Hand made animal ceramic sculpture

By: Jon Barrett Danes  26/01/2009
Keywords: exhibitions, Horses, ceramics

 Ceramics has been a family tradition spanning four generations at least. The earliest records show a pottery at Hoo in Kent in 1834. Each generation has produced their own particular style of work. My father, Alan, was the first to break with tradition by leaving the family pottery and undertaking a formal college training and entering the pottery industry as a designer. I followed a similar path and completed my degree in ceramics at Bristol Polytechnic in 1985. I mainly concentrating on thrownware and glaze development. The mainstay of my inspiration was derived from the pages of the Wedgwood Creamware catalogues from the late 19th century. Coupled with this very classical approach, I found that the humorous fluidity of cartoon drawings provided a happy contrast. I also spent a considerable amount of time kiln building and experimenting with wood fired saltgaze, as I felt at the time that this was the ultimate kiln firing experience and I loved it. I used these glazes to good effect on the teapot forms that became an obsession for many years. After leaving College, I worked at Hereford Art College as a Technician in the 3D studies area for just under a year. Then, an opportunity presented itself through my brother in London working for Thorn E.M.I Computer software. In their training department I worked with graphic software, producing manuals and being general Mr fix it, I stuck this out for almost four years and became quite settled and even bought a flat. Then a good friend of mind asked me if I wanted to go travelling one day, and I said yes, and sold the flat and travelled for about 18 months. When I got back, I went through a number of jobs doing all sorts in London and during this time all I really wanted to do was make pots again. I kept in contact with a college friend, Rick Landy (www.wedgeofstilton.com) who took me in and provided me with a little space to make pots and a bed. So I worked as a landscape gardener during the day to pay the bills, and a potter by night. This became quite exhausting, and so my mother presented me with some forms for a Teaching course. After completing this, I managed to land a job at a rather good private school in Portsmouth where I stayed for 14 years.
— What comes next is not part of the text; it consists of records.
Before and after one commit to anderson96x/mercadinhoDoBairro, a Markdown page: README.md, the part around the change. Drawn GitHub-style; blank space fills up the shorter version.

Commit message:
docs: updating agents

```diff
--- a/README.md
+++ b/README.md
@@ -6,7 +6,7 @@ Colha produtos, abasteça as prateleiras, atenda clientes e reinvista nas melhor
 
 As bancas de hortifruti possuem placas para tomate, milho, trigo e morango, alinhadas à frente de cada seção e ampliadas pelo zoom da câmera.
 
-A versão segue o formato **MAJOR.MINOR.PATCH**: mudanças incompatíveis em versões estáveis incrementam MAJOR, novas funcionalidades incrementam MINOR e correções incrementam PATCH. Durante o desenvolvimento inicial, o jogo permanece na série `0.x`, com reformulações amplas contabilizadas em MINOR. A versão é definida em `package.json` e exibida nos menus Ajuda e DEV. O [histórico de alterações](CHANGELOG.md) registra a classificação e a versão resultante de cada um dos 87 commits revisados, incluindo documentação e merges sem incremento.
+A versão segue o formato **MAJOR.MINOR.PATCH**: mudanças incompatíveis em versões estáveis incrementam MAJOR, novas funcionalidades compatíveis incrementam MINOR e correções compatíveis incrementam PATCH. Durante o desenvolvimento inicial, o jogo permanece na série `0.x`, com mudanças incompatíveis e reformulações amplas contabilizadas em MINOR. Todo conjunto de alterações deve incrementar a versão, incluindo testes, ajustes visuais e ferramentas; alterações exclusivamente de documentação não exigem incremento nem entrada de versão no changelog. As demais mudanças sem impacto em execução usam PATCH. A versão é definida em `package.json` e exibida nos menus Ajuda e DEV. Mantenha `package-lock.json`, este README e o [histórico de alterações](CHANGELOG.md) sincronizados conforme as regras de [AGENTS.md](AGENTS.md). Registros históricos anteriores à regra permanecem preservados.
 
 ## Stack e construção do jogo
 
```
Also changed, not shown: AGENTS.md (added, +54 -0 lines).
Although my primary interest was the wheel thrown object I soon realised that a lot of people simply don’t know how long it can take to make a teapot, for instance, and I began to think that if I was going to carve a living out of this I was going to have to make something else. I suppose, looking back, I must have drawn from the work of my parents Alan and Ruth Barrett-Danes. I started with a pig, and to be honest it came quite naturally to me and since then I have been concentrating on developing handbuilt animal forms and other more sculptural pieces. My animal forms still embody the same concern for form and profile that sustained me in the search for the ideal teapot, and I feel that I have been able to transfer many of the elements that excited me in that development. This has endowed the work with a strength and humour. In the last couple of years, I have become very involved with the idea of memories. I often feel people, myself included, are too busy or moving so fast from one thing to the next that they don’t reflect on what has passed them by; they don’t consolidate. I have been developing a new branch of my work to encapsulate this idea on a bespoke basis.  Examples of the outcomes will appear on the website as they happen. If you wish to come and see me and my workshop, or buy direct, please give me a ring.

Keywords: ceramics, exhibitions, Horses, Pigs, Pottery, sculpture, sheep